Graham, R-S.C., who also serves as the chairman of the Senate Judiciary Committee, announced the plan for bipartisan legislation. The bill will “assist and encourage” states to adopt Red Flag Protection Order laws to “timely intervene in situations where there is an imminent threat of violence.”

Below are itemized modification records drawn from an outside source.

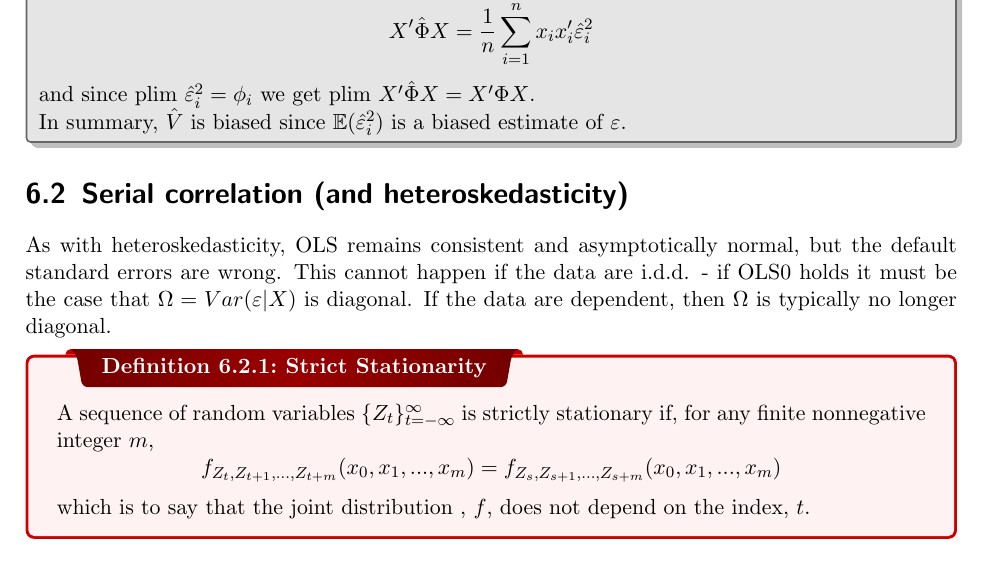
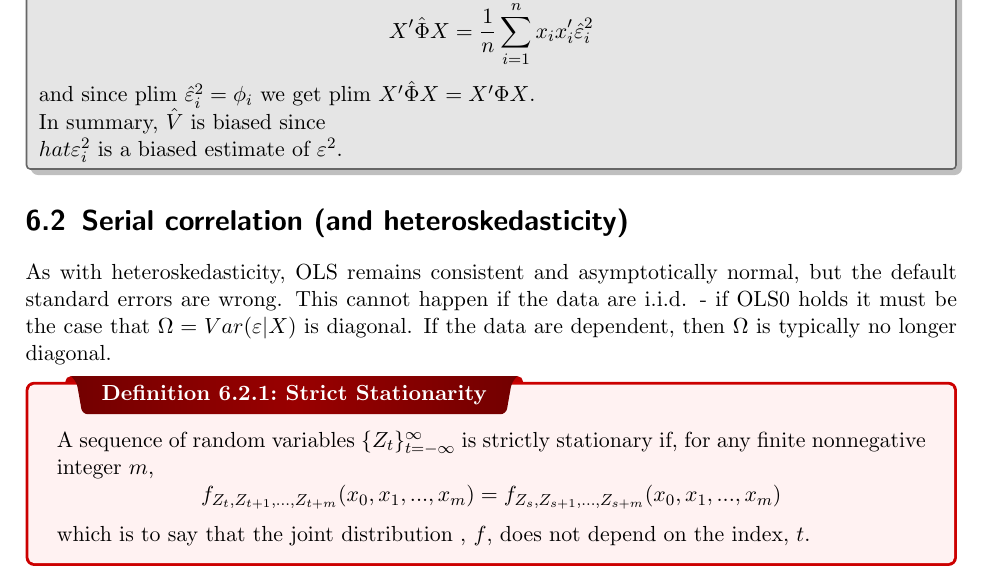
Before and after one commit to james-legrand/Metrics-Notes, a LaTeX document (Lecture8.tex): part of page 3 of 7, cut so that both start at the same text. Compiled offline with pdfLaTeX.

Commit message:
Lecture 8 done

```diff
--- a/Lecture8.tex
+++ b/Lecture8.tex
@@ -115,11 +115,11 @@ where $h_{ii}$ is the i-th diagonal element of the projection matrix. Because th
 
 Whilst $\hat V$ is biased, here we can see that it is also consistent. Notice that $ \hat \Phi $ is not consistent for $\Phi$, since there are more elements to estimate as the sample gets large. However, $\hat \epsilon_i$ is consistent for $\epsilon_i$. We know \[X'\hat \Phi X = \frac{1}{n}\sum_{i=1}^{n}  x_ix_i'\hat \epsilon_i^2 \] and since plim $\hat \epsilon_i ^2 = \phi_i$ we get plim $X'\hat \Phi X = X' \Phi X$.
 
-In summary, $\hat V$ is biased since $\E(\hat\epsilon^2_i)$ is a biased estimate of $\epsilon$.
+In summary, $\hat V$ is biased since $\\hat\epsilon^2_i$ is a biased estimate of $\epsilon^2$.
 \end{note}
 
 \section{Serial correlation (and heteroskedasticity)}
-As with heteroskedasticity, OLS remains consistent and asymptotically normal, but the default standard errors are wrong. This cannot happen if the data are i.d.d. - if OLS0 holds it must be the case that $\Omega = Var(\epsilon|X)$ is diagonal. If the data are dependent, then $\Omega$ is typically no longer diagonal.
+As with heteroskedasticity, OLS remains consistent and asymptotically normal, but the default standard errors are wrong. This cannot happen if the data are i.i.d. - if OLS0 holds it must be the case that $\Omega = Var(\epsilon|X)$ is diagonal. If the data are dependent, then $\Omega$ is typically no longer diagonal.
 
 \begin{definition}[Strict Stationarity]
     A sequence of random variables $\{Z_t\}^{\infty}_{t=-\infty}$ is strictly stationary if, for any finite nonnegative integer $m$,
```
Also changed, not shown: Lecture8.pdf.
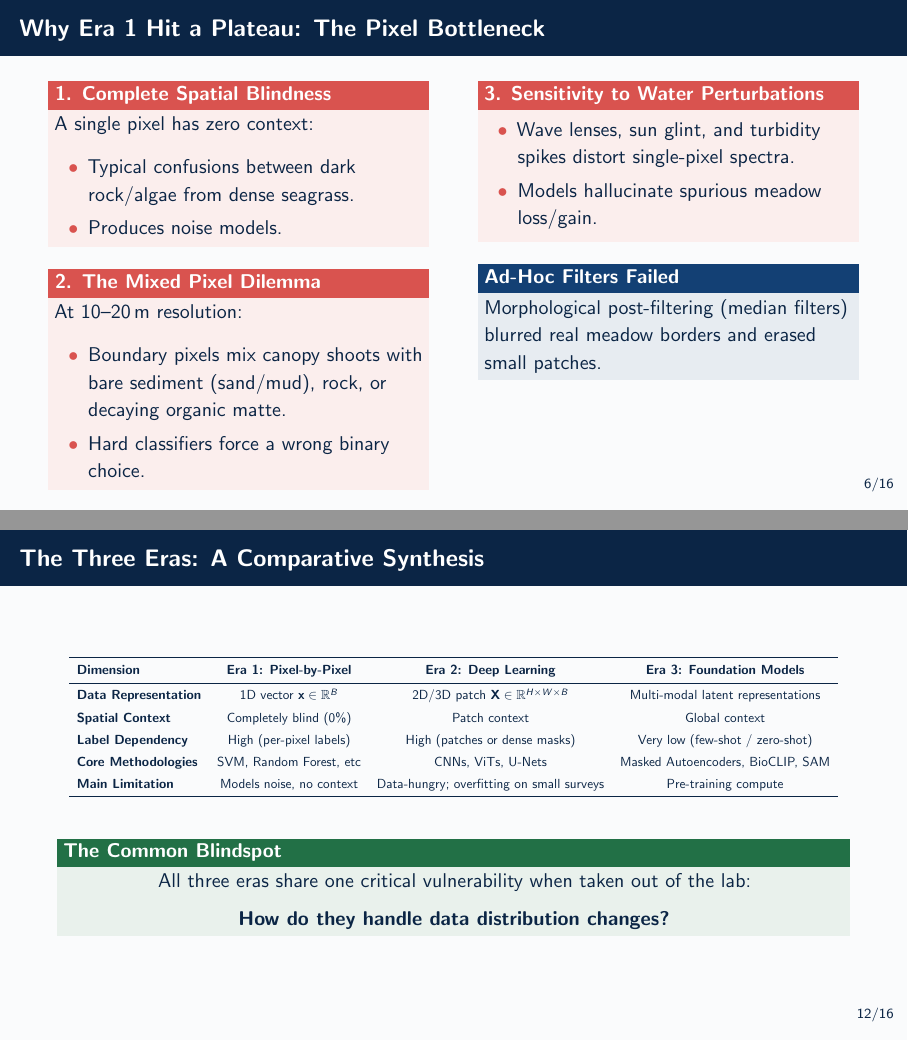
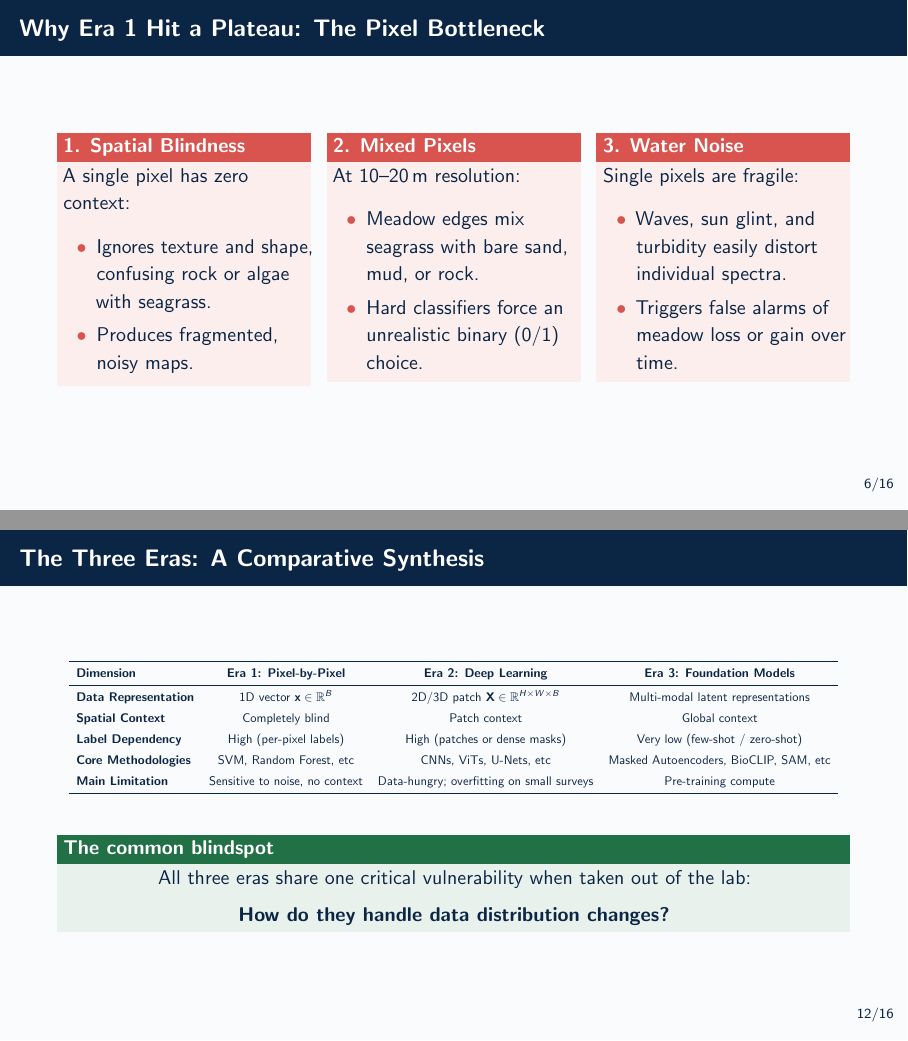
Before and after one commit to pglez82/seagrass_ia_presentation, LaTeX slides (presentation.tex): pages 6 and 12 of 17, joined at a grey line. Compiled offline with pdfLaTeX.

Commit message:
changes typos

```diff
--- a/presentation.tex
+++ b/presentation.tex
@@ -239,37 +239,39 @@
 % SLIDE 7: Why Era 1 Hit a Ceiling (Limitations)
 % ======================================================================
 \begin{frame}{Why Era 1 Hit a Plateau: The Pixel Bottleneck}
-  \begin{columns}[T]
-    \begin{column}{0.48\textwidth}
-      \begin{alertblock}{1. Complete Spatial Blindness}
+  \begin{columns}[T,onlytextwidth]
+    \begin{column}{0.32\textwidth}
+      \begin{alertblock}{1. Spatial Blindness}
         A single pixel has zero context:
         \begin{itemize}
-          \item Typical confusions between dark rock/algae from dense seagrass.
-          \item Produces noise models.
-        \end{itemize}
-      \end{alertblock}
-      \vspace{0.1cm}
-      \begin{alertblock}{2. The Mixed Pixel Dilemma}
-        At 10--20\,m resolution:
-        \begin{itemize}
-          \item Boundary pixels mix canopy shoots with bare sediment (sand/mud), rock, or decaying organic matte.
-          \item Hard classifiers force a wrong binary choice.
+          \item Ignores texture and shape, confusing rock or algae with seagrass.
+          \item Produces fragmented, noisy maps.
         \end{itemize}
       \end{alertblock}
     \end{column}
-    \begin{column}{0.48\textwidth}
-      \begin{alertblock}{3. Sensitivity to Water Perturbations}
+
+    \begin{column}{0.32\textwidth}
+      \begin{alertblock}{2. Mixed Pixels}
+        At 10--20\,m resolution:
         \begin{itemize}
-          \item Wave lenses, sun glint, and turbidity spikes distort single-pixel spectra.
-          \item Models hallucinate spurious meadow loss/gain.
+          \item Meadow edges mix seagrass with bare sand, mud, or rock.
+          \item Hard classifiers force an unrealistic binary (0/1) choice.
         \end{itemize}
       \end{alertblock}
-      \vspace{0.1cm}
-      \begin{block}{Ad-Hoc Filters Failed}
-        Morphological post-filtering (median filters) blurred real meadow borders and erased small patches.
-      \end{block}
+    \end{column}
+
+    \begin{column}{0.32\textwidth}
+      \begin{alertblock}{3. Water Noise}
+        Single pixels are fragile:
+        \begin{itemize}
+          \item Waves, sun glint, and turbidity easily distort individual spectra.
+          \item Triggers false alarms of meadow loss or gain over time.
+        \end{itemize}
+      \end{alertblock}
     \end{column}
   \end{columns}
+
+  \vspace{0.3cm}
 \end{frame}
 
 % ======================================================================
@@ -506,19 +509,19 @@ Domain adaptation and field validation remain essential.
     \midrule
     \textbf{Data Representation} & 1D vector $\mathbf{x} \in \mathbb{R}^B$ & 2D/3D patch $\mathbf{X} \in \mathbb{R}^{H \times W \times B}$ & Multi-modal latent representations \\
     \addlinespace[3pt]
-    \textbf{Spatial Context} & Completely blind ($0\%$) & Patch context & Global context \\
+    \textbf{Spatial Context} & Completely blind & Patch context & Global context \\
     \addlinespace[3pt]
     \textbf{Label Dependency} & High (per-pixel labels) & High (patches or dense masks) & Very low (few-shot / zero-shot) \\
     \addlinespace[3pt]
-    \textbf{Core Methodologies} & SVM, Random Forest, etc & CNNs, ViTs, U-Nets & Masked Autoencoders, BioCLIP, SAM \\
+    \textbf{Core Methodologies} & SVM, Random Forest, etc & CNNs, ViTs, U-Nets, etc & Masked Autoencoders, BioCLIP, SAM, etc \\
     \addlinespace[3pt]
-    \textbf{Main Limitation} & Models noise, no context & Data-hungry; overfitting on small surveys & Pre-training compute \\
+    \textbf{Main Limitation} & Sensitive to noise, no context & Data-hungry; overfitting on small surveys & Pre-training compute \\
     \bottomrule
   \end{tabular}
   }
   \end{center}
   \vspace{0.2cm}
-  \begin{exampleblock}{The Common Blindspot}
+  \begin{exampleblock}{The common blindspot}
     \centering
     All three eras share one critical vulnerability when taken out of the lab:
 
```
Also changed, not shown: presentation.tex (25 more changed lines).
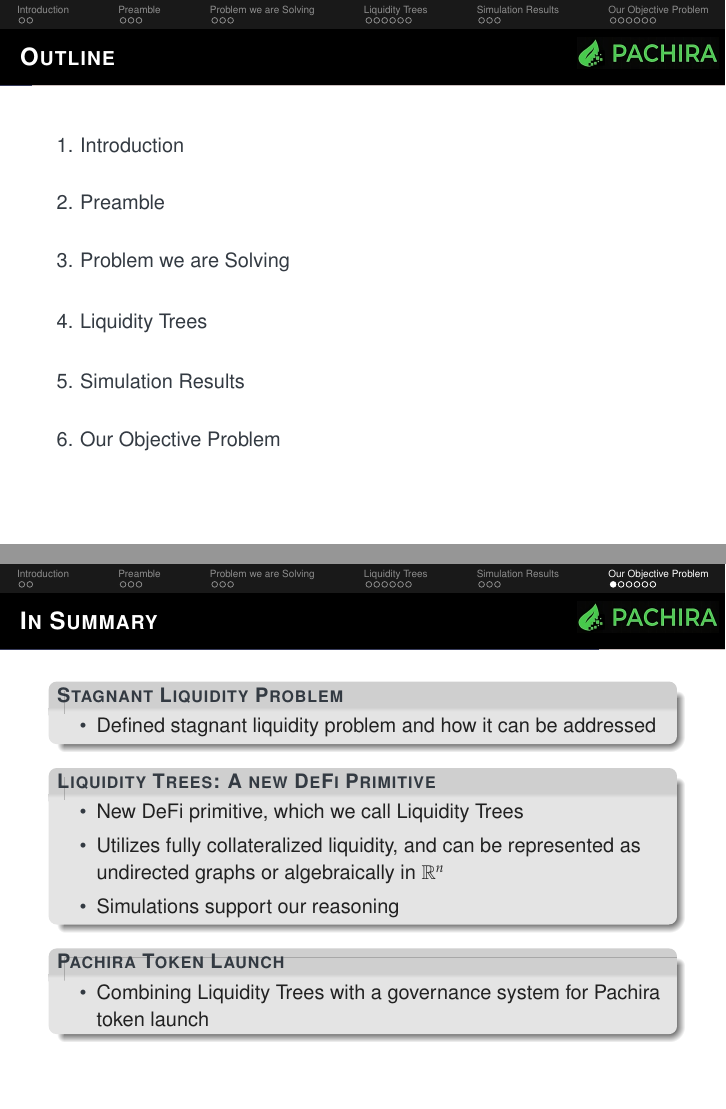
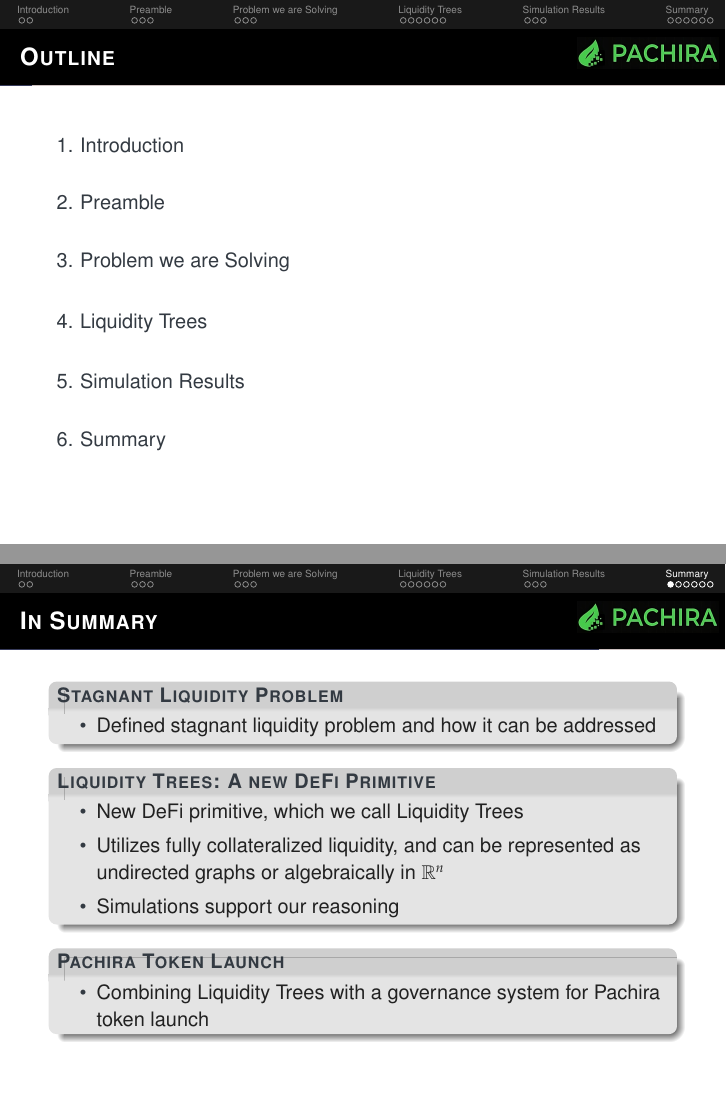
Before and after one commit to syscoin/latex_docs, LaTeX slides (ethdenver/ethdenver.tex): pages 2 and 20 of 25, joined at a grey line. Compiled offline with pdfLaTeX.

Commit message:
ethdenver final

```diff
--- a/ethdenver/ethdenver.tex
+++ b/ethdenver/ethdenver.tex
@@ -67,7 +67,7 @@
 \title{Liquidity Tree Protocols With Pachira}
 \author[Name]{Ian Moore, PhD \inst{$\dagger$}}%With inst, you can change the institution they belong
 
-\institute[shortinst]{\inst{$\dagger$} Researcher @ Syslabs (email: imoore@syslabs.com) }
+\institute[shortinst]{\inst{$\dagger$} Researcher @ SYSLabs (email: imoore@syslabs.com) }
 
 \date{Feburary 23, 2024} %Here you can change the date
 \titlegraphic{\vspace{-0.5cm}\hfill\includegraphics[scale=0.23]{logo.png}} %You can modify the location of the logo by changing the command \vspace{}.
@@ -392,7 +392,7 @@
 
 
 
-\section{Our Objective Problem}
+\section{Summary}
 
 \begin{frame}{In Summary}
 
```
Also changed, not shown: ethdenver/ethdenver.pdf, 7 other files.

Toomey said "red flag" legislation should be considered in the Senate, and touted a separate bill with Sen. Chris Coons, D-Del., to better enforce existing laws on gun purchases.